Both Eloisa James (The Duke is Mine) and Victoria Alexander (The Princess and the Pea) have used, well, the Princess and the Pea. I don't recall that either book had a literal pea or a ginormous stack of mattresses, but both had potential brides being tested to ensure that they were worthy of the "prince."

And, then, well, that was kind of it. True, all of Elizabeth Hoyt's novels use fairy tales as framing devices, but those are original tales (and they're quite good and they need to be collected into their own book, but I digress), so don't really count. Where are the romance novels inspired by Rapunzel or Red Riding Hood or Snow White? I understand the abundance of Cinderella and Beauty tales, as they contain some of the core tropes of the romance genre, but, as much as I love fairy tales, I'm getting a bit bored with those two. I know there have to be novels based on other tales; I just haven't found them yet. I can't wait until I do. Fairy tales were, after all, the original Happily Ever Afters.

÷ ÷ ÷

Billie Bloebaum is a bona fide romance reader and would be reading romance novels even if she weren't reviewing them. She is also a new convert to eBooks, thanks to the writers of the blog Smart Bitches, Trashy Books, who kindly loaned her a Sony Reader. However, since Billie has a deep and abiding love for the traditional book, she attempts to review books that are available in both formats.
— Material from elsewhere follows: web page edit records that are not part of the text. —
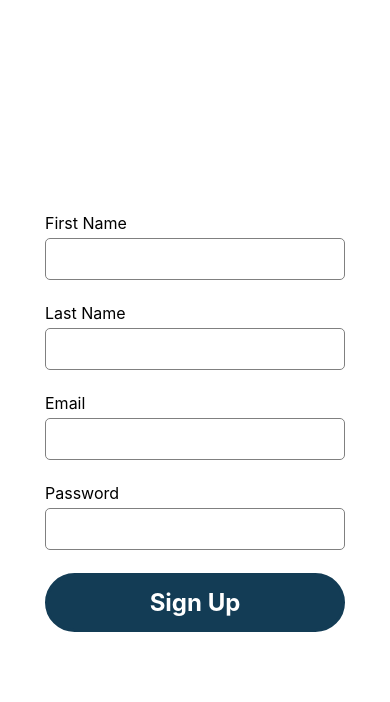
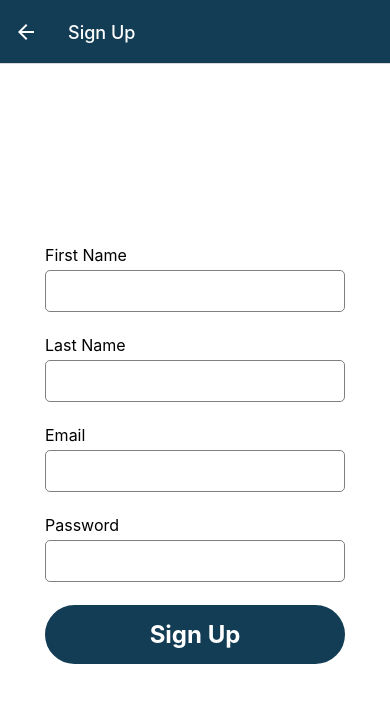
Before and after one commit to LDomadia/tech-demo-1-test, a React Native app in the folder TechDemo/: screen /SignUp in a window 390 px wide. Shown: the top 702 px of the page. Built offline with nearby package versions, Linux system fonts and the light colour scheme.

Commit message:
some fixes

```diff
--- a/TechDemo/App.tsx
+++ b/TechDemo/App.tsx
@@ -1,19 +1,17 @@
-import { StatusBar } from 'expo-status-bar';
 import React from 'react';
-import { StyleSheet, Text, View, Pressable, Dimensions } from 'react-native';
-import MyButton from './components/MyButton';
 import { NavigationContainer } from '@react-navigation/native';
 import { createNativeStackNavigator } from '@react-navigation/native-stack';
 import SignUpScreen from './screens/SignUpScreen';
 import StartUpScreen from './screens/StartUpScreen';
 
 const Stack = createNativeStackNavigator();
+
 export default function App() {
   return (
     <NavigationContainer>
       <Stack.Navigator>
         <Stack.Screen name="StartUp" component={StartUpScreen} options={{headerShown: false}} />
-        <Stack.Screen name="SignUp" component={SignUpScreen} options={{headerShown: false}} />
+        <Stack.Screen name="SignUp" component={SignUpScreen} options={{headerStyle: {backgroundColor: '#133C55'}, headerTintColor: 'white', title: 'Sign Up'}} />
       </Stack.Navigator>
     </NavigationContainer>
   )
--- a/TechDemo/screens/SignUpScreen.tsx
+++ b/TechDemo/screens/SignUpScreen.tsx
@@ -1,6 +1,6 @@
 import React, { useState } from 'react';
 import { StyleSheet, View} from 'react-native';
-import { FontAwesome } from '@expo/vector-icons';
+import { StatusBar } from 'expo-status-bar';
 import MyButton from '../components/MyButton';
 import MyField from '../components/MyField';
 import { signUpWithEmail } from '../services/firebase';
@@ -15,7 +15,7 @@ export default function SignUpScreen() {
 
   return (
     <>
-    {/* <MyAppBar title='Sign Up' leadingIcon='arrow-back-sharp' /> */}
+    <StatusBar style="light" />
     <View style={styles.container}>
       <MyField title='First Name' type='text' onChangeFn={setFName} />
       <MyField title='Last Name' type='text' onChangeFn={setLName} />
```
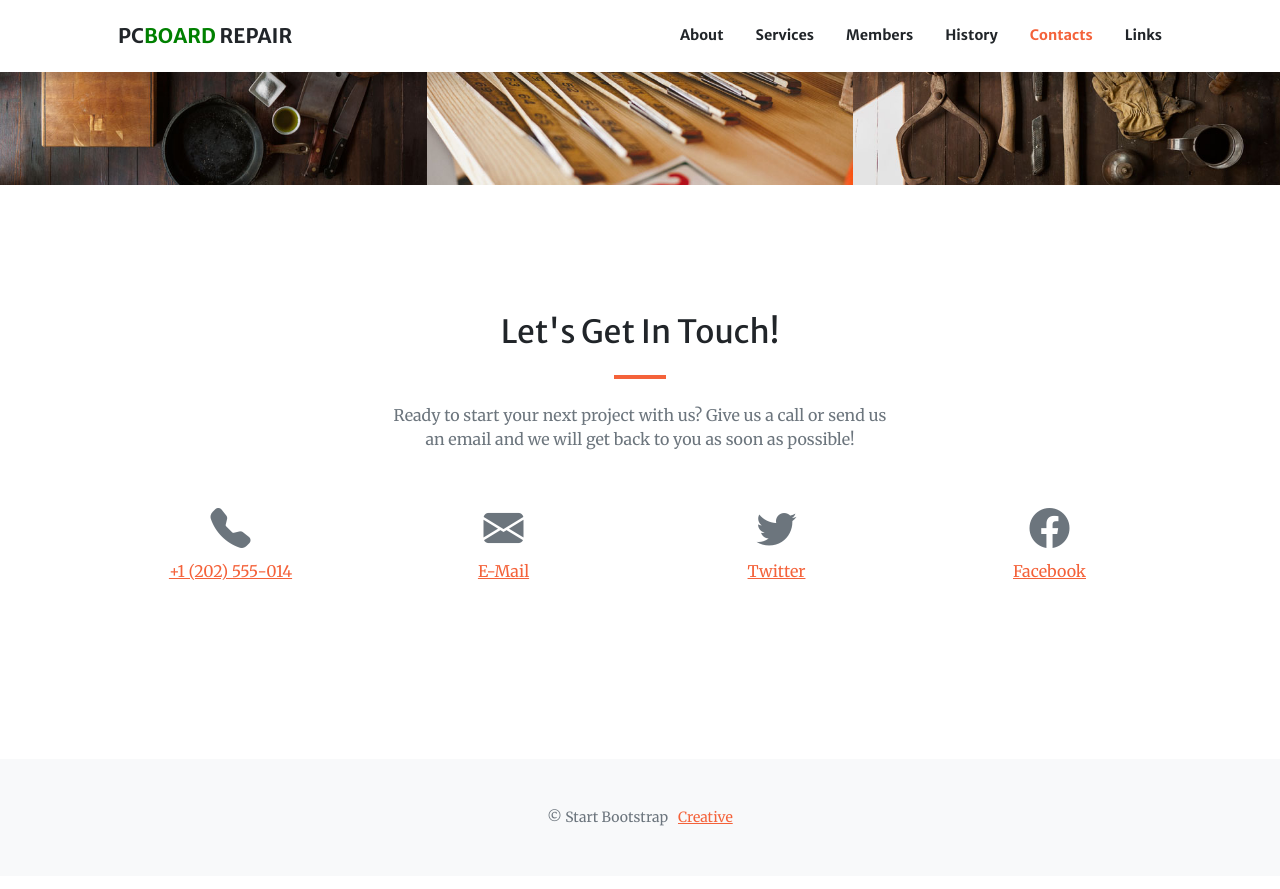
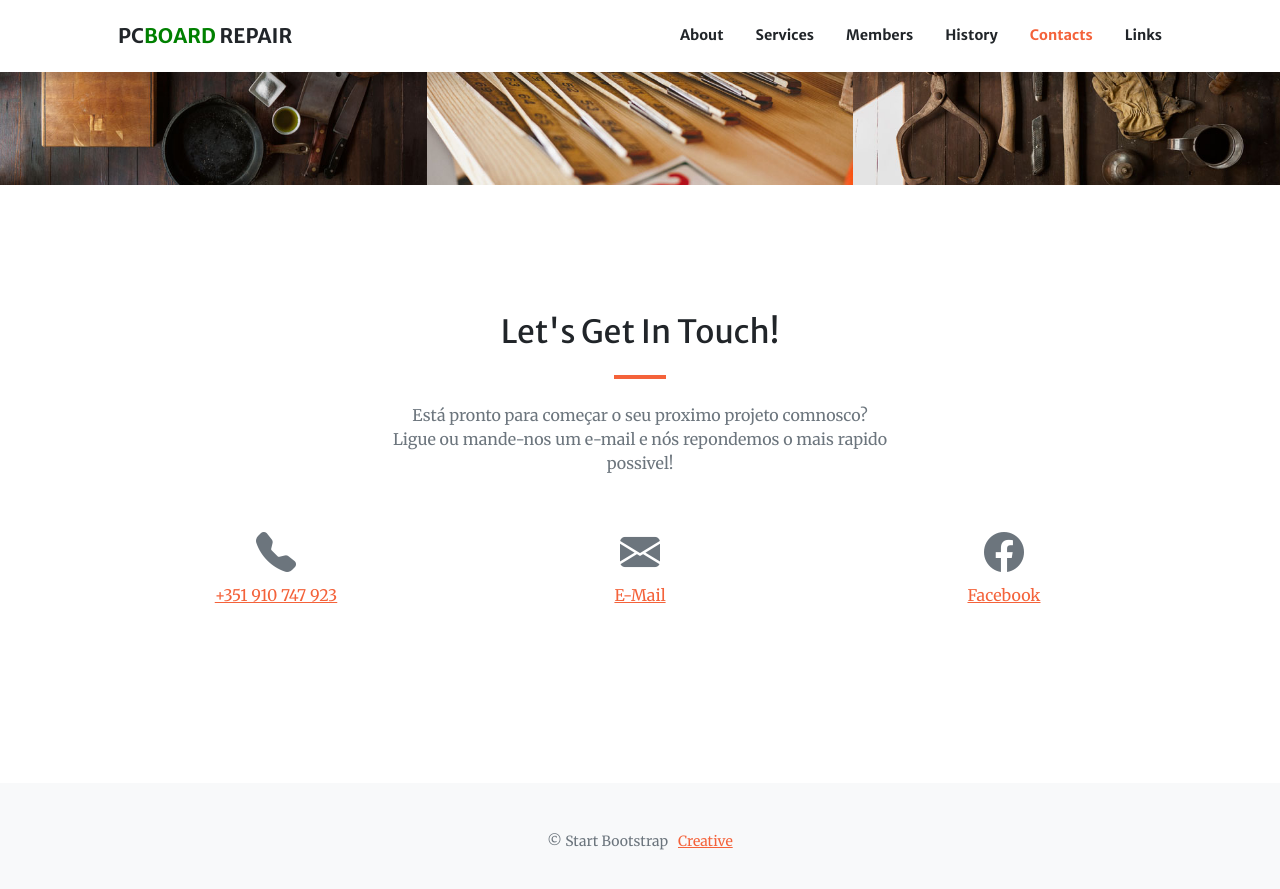
Before and after one commit to scapev/PcBoard, a Jekyll site: the page built from index.md, in a window 1280 px wide and 900 px high, scrolled down 2640 px. Shown: the top 889 px of the window. Built offline with Jekyll 4.4.1, drawn with Linux system fonts in a browser that asks for light colours; comment, search, counter and statistics services are not loaded.

```diff
--- a/index.md
+++ b/index.md
@@ -126,17 +126,14 @@ sections:
     section_id: contacts
     title: Let's Get In Touch!
     text: >-
-      Ready to start your next project with us? Give us a call or send us an email
-      and we will get back to you as soon as possible!
+      Está pronto para começar o seu proximo projeto comnosco? Ligue ou mande-nos um e-mail
+      e nós repondemos o mais rapido possivel!
     actions:
-    - title: +1 (202) 555-014
+    - title: +351 910 747 923
       icon: bi-telephone-fill
     - title: E-Mail
       icon: bi-envelope-fill
-      url: mailto:contact@yourwebsite.com
-    - title: Twitter
-      icon: bi-twitter
-      url: '#'
+      url: mailto:geral@yfuria.pt
     - title: Facebook
       icon: bi-facebook
       url: '#'
```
Books mentioned in this post

  1. The Duke Is Mine Used Mass Market $4.95
  2. When Beauty Tamed the Beast New Mass Market $7.99
  3. A Kiss at Midnight Used Mass Market $1.95
  4. If You Give a Girl a Viscount... New Mass Market $7.99
  5. Princess Charming Used Mass Market $3.50
  6. The Snow Child
    Used Hardcover $10.50
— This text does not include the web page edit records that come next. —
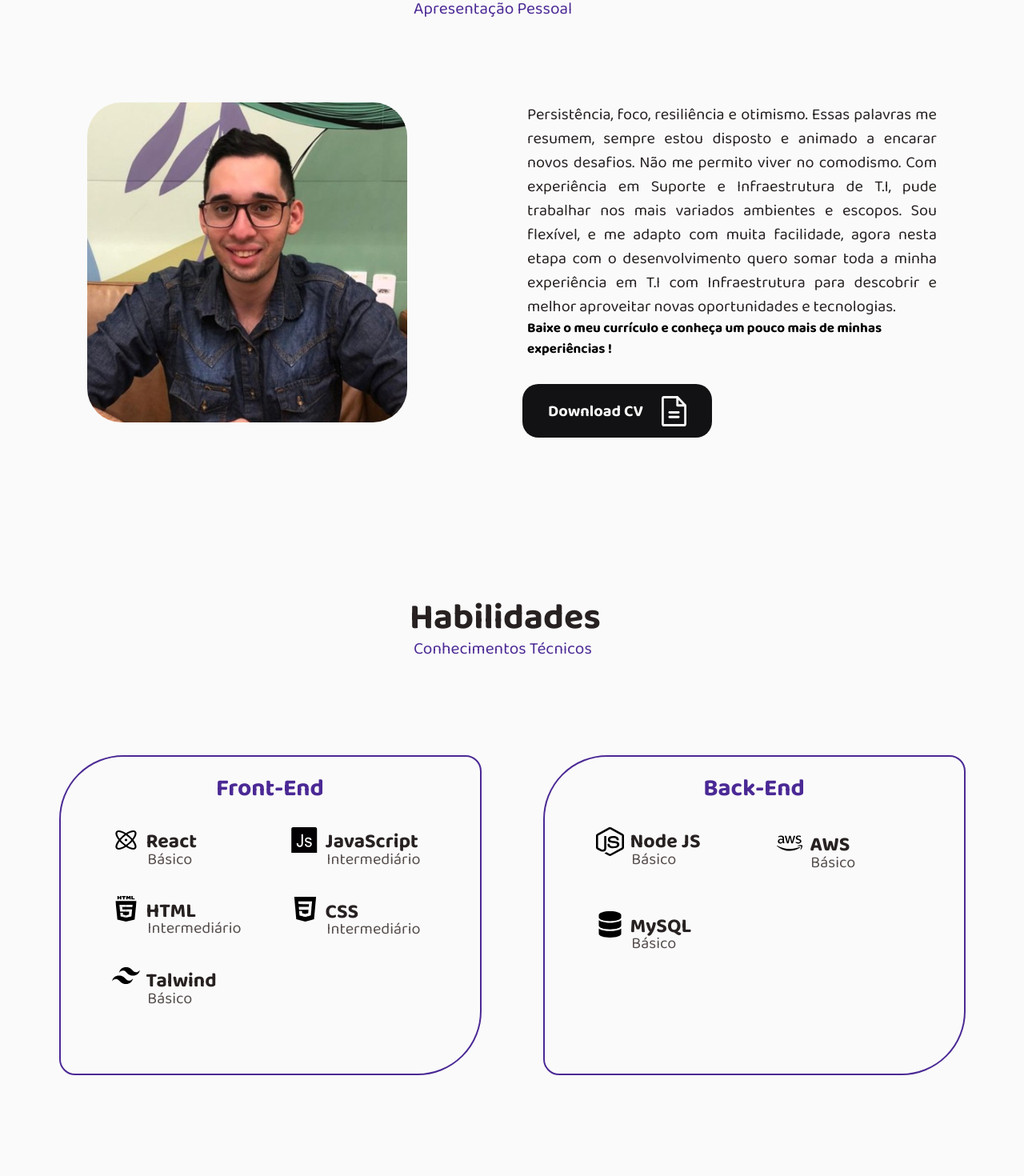
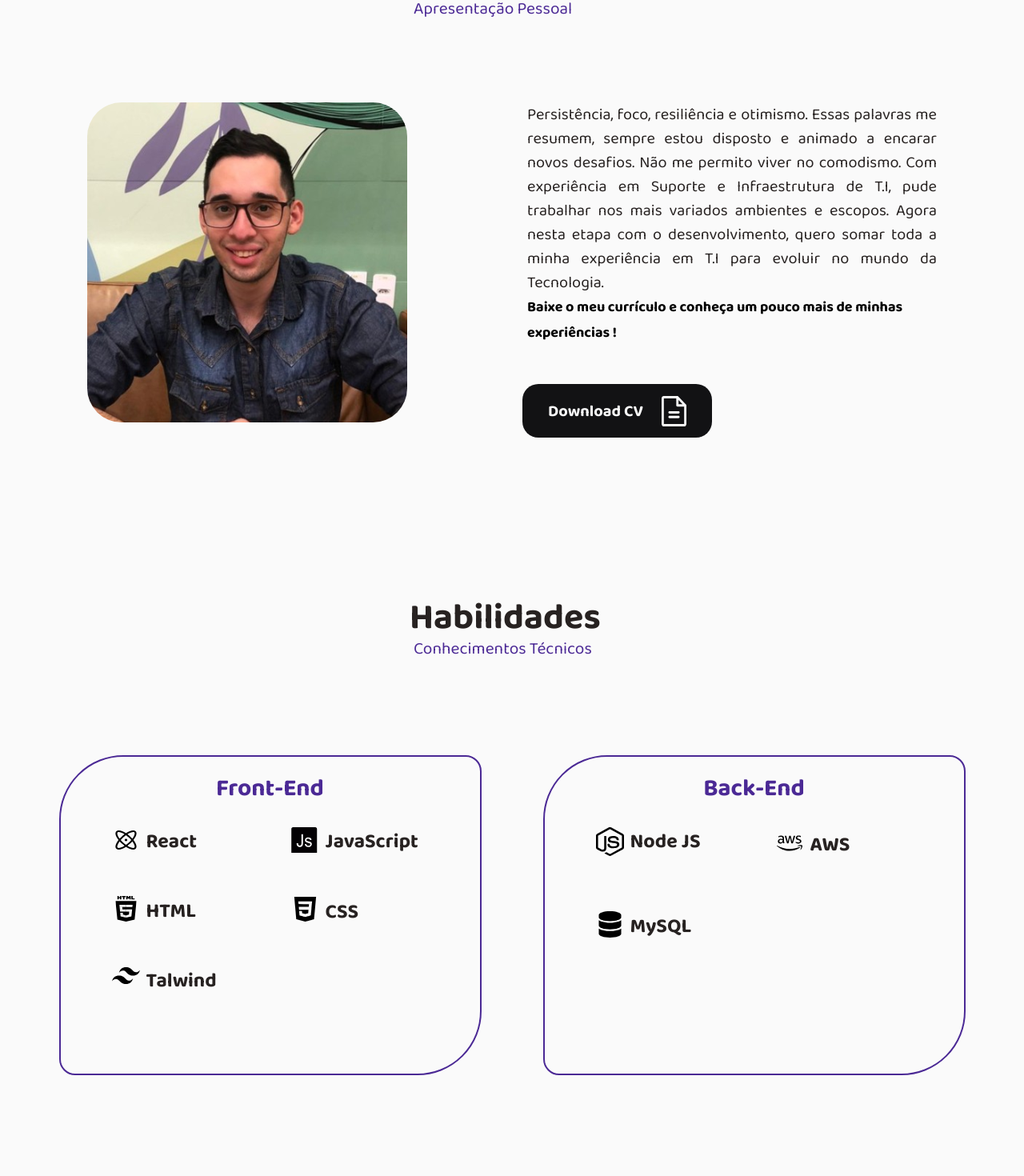
Before and after one commit to EliseuVicente/portifolio, a React (Vite) app: page / in a window 1280 px wide. Shown: the part 880-2350 px from the top of the page at 80% size. Built offline with nearby package versions, Linux system fonts and the light colour scheme.

Commit message:
editing component project,habilities ad contact

```diff
--- a/src/components/Contact/styles.js
+++ b/src/components/Contact/styles.js
@@ -35,13 +35,14 @@ export const ContainerContact = styled.div`
     margin-top: 5rem;
     margin-bottom: 8rem;
     text-align: start;
-
-    flex-wrap: wrap;
     gap: 9.063rem;
 
     justify-content: center;
     align-items: center;
 
+    @media(max-width: 968px){
+        flex-wrap: wrap;
+    }
 
     p{
         position: absolute;
--- a/src/components/Habilities/index.jsx
+++ b/src/components/Habilities/index.jsx
@@ -6,7 +6,7 @@ import { IconMysql } from "../../assets/icons/mysql";
 import { IconNode } from "../../assets/icons/node";
 import { IconReact } from "../../assets/icons/react";
 import { IconTalwind } from "../../assets/icons/talwind";
-import { Container, ContainerHabilitie, HabilitiesContainer, HabilitiesLabel, LevelHabilitie, TitleHabilitie, TitleLabel, Titles } from "./styles";
+import { Container, ContainerHabilitie, HabilitiesContainer, HabilitiesLabel, TitleHabilitie, TitleLabel, Titles } from "./styles";
 
 export function Habilities(){
     return (
@@ -24,31 +24,26 @@ export function Habilities(){
                     <ContainerHabilitie>
                         <IconReact />
                         <TitleHabilitie>React</TitleHabilitie>
-                        <LevelHabilitie>Básico</LevelHabilitie>
                     </ContainerHabilitie>
 
                     <ContainerHabilitie>
                         <IconJavaScript />
                         <TitleHabilitie>JavaScript</TitleHabilitie>
-                        <LevelHabilitie>Intermediário</LevelHabilitie>
                     </ContainerHabilitie>
 
                     <ContainerHabilitie>
                         <IconHTML />
                         <TitleHabilitie>HTML</TitleHabilitie>
-                        <LevelHabilitie>Intermediário</LevelHabilitie>
                     </ContainerHabilitie>
 
                     <ContainerHabilitie>
                         <IconCss />
                         <TitleHabilitie>CSS</TitleHabilitie>
-                        <LevelHabilitie>Intermediário</LevelHabilitie>
                     </ContainerHabilitie>
 
                     <ContainerHabilitie>
                         <IconTalwind />
                         <TitleHabilitie>Talwind</TitleHabilitie>
-                        <LevelHabilitie>Básico</LevelHabilitie>
                     </ContainerHabilitie>
 
                 </HabilitiesLabel>
@@ -59,19 +54,16 @@ export function Habilities(){
                     <ContainerHabilitie>
                         <IconNode />
                         <TitleHabilitie>Node JS</TitleHabilitie>
-                        <LevelHabilitie>Básico</LevelHabilitie>
                     </ContainerHabilitie>
 
                     <ContainerHabilitie>
                         <IconAWS />
                         <TitleHabilitie>AWS</TitleHabilitie>
-                        <LevelHabilitie>Básico</LevelHabilitie>
                     </ContainerHabilitie>
 
                     <ContainerHabilitie>
                         <IconMysql />
                         <TitleHabilitie>MySQL</TitleHabilitie>
-                        <LevelHabilitie>Básico</LevelHabilitie>
                     </ContainerHabilitie>
 
                     <ContainerHabilitie>
--- a/src/components/Habilities/styles.js
+++ b/src/components/Habilities/styles.js
@@ -73,14 +73,3 @@ export const TitleHabilitie = styled.h1`
     font-size: 25px;
     font-weight: 700;
 `
-
-export const LevelHabilitie = styled.p`
-    position: absolute;
-    margin-top: 1.5rem;
-    margin-left: 2.8rem;
-    color: #574F4D;
-    font-family: 'Baloo 2';
-    font-size: 20px;
-    font-weight: 400;
-
-`
--- a/src/components/about/index.jsx
+++ b/src/components/about/index.jsx
@@ -32,8 +32,8 @@ export function About(){
             <p>Persistência, foco, resiliência e otimismo. Essas palavras me resumem, sempre estou disposto e animado a
               encarar novos desafios. Não me permito viver no comodismo.
               Com experiência em Suporte e Infraestrutura de T.I, pude trabalhar nos mais variados ambientes e escopos.
-              Sou flexível, e me adapto com muita facilidade, agora nesta etapa com o desenvolvimento quero somar toda a minha
-              experiência em T.I com Infraestrutura para descobrir e melhor aproveitar novas oportunidades e tecnologias.
+              Agora nesta etapa com o desenvolvimento, quero somar toda a minha
+              experiência em T.I para evoluir no mundo da Tecnologia.
             </p>
             <strong>Baixe o meu currículo e conheça um pouco mais de minhas experiências !</strong>
           </Description>
--- a/src/components/about/styles.js
+++ b/src/components/about/styles.js
@@ -46,10 +46,10 @@ export const Description = styled.div`
    }
 
    strong{
-        font-size: 17px;
+        font-size: 18px;
         text-align: justify;
         font-family: 'Baloo 2';
-        line-height: 150%;
+        line-height: 180%;
    }
 `
 
@@ -73,6 +73,7 @@ export const ButtonCV = styled.button`
     font-style: normal;
     border:none;
     border-radius: 20px;
+    cursor: pointer;
     background: ${props => props.theme['base-card']};
 
     color: ${props => props.theme['background']};
--- a/src/components/projects/style.js
+++ b/src/components/projects/style.js
@@ -29,15 +29,18 @@ export const Titles = styled.div`
 `
 
 export const ProjectsContainer = styled.div`
-    display: flex;
-    flex-wrap: wrap;
+    display: grid;
+    grid-template-columns: 1fr 1fr;
     gap: 1.875rem 4.813rem;
     margin-top: 13rem;
     justify-content: center;
+
+    @media(max-width: 868px){
+        grid-template-columns: 1fr;
+    }
 `
 
 export const ProjectsLabel = styled.div`
-    /* flex: 1 1 auto; */
     width: 33rem;
     height: 28rem;
     border-radius:20px;
```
  7. Cinder (Lunar Chronicles #1)
    Sale Hardcover $7.98



3 Responses to "The Original Happily Ever Afters"

  1.  
    Erin C. April 7th, 2012 at 1:18 pm

    The pattern with Cinderella and Beauty and the Beast shows up all over YA too. Like Ella Enchanted by Gail Carson Levine, and then of course the multitude of Beauty and the Beast stories. What I think is great about the Cinder series is that she's also going to use Sleeping Beauty, Little Red Riding Hood, and Snow White!
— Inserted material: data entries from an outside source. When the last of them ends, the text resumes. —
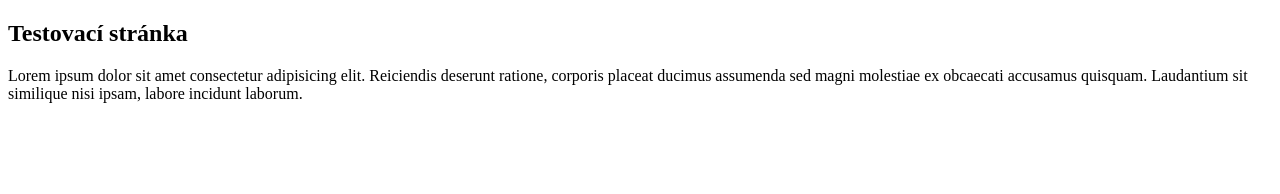
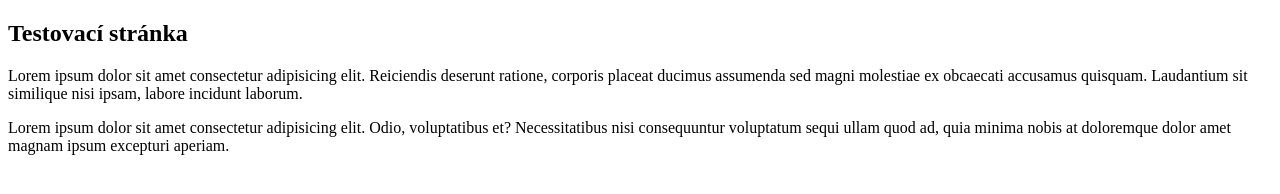
Before and after one commit to Fi3ex/krumpholc111, a plain HTML site: page index.html in a window 1280 px wide. Drawn offline with Linux system fonts and the light colour scheme.

Commit message:
přidán druhý odstavec

```diff
--- a/index.html
+++ b/index.html
@@ -10,6 +10,8 @@
     <p>Lorem ipsum dolor sit amet consectetur adipisicing elit. Reiciendis deserunt ratione, corporis placeat ducimus
         assumenda sed magni molestiae ex obcaecati accusamus quisquam. Laudantium sit similique nisi ipsam, labore
         incidunt laborum.</p>
+    <p>Lorem ipsum dolor sit amet consectetur adipisicing elit. Odio, voluptatibus et? Necessitatibus nisi consequuntur
+        voluptatum sequi ullam quod ad, quia minima nobis at doloremque dolor amet magnam ipsum excepturi aperiam.</p>
 
 </body>
 </html>
```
  2.  
    E.L. Sarnoff April 17th, 2012 at 11:35 am

    Dear Billie~ After reading your entry both here and on SBTS by way of SurLaLune, I was wondering if you would like to read and review my upcoming self-pubbed novel: DEWITHCHED: The Untold Story of the Evil Queen. Targeted to women 18+, the premise is: What if the Evil Queen from Snow White was sent to rehab for her addiction to evil and a second chance at a happily ever after life? As my heroine goes on her journey of discovery and recovery, she discovers the meaning of true beauty and unravels the SW story as we know it. It will be available as Kindle ebook in June and shortly afterward as a paperback. I look forward to hearing back from you. Sincerely~ els

  3.  
    BillieB April 17th, 2012 at 2:13 pm

    Erin: IIRC, one of the sequels to 'Cinder' is to be called 'Cress', which would make it a Rapunzel story. The others are 'Scarlet' (Red Riding Hood) and 'Winter' (Snow White). I was super-excited that there was the possibility of a Rapunzel tale, so I hope I'm not wrong!

Post a comment:

 
Get Your Gravatar

  1. Please note:
  2. All comments require moderation by Powells.com staff.
  3. Comments submitted on weekends might take until Monday to appear.
PowellsBooks.Blog uses Gravatar to allow you to personalize the icon that appears beside your name when you post. If you don't have one already, get your Gravatar today!
spacer
spacer
  • back to top
Follow us on...




Powell's City of Books is an independent bookstore in Portland, Oregon, that fills a whole city block with more than a million new, used, and out of print books. Shop those shelves — plus literally millions more books, DVDs, and gifts — here at Powells.com.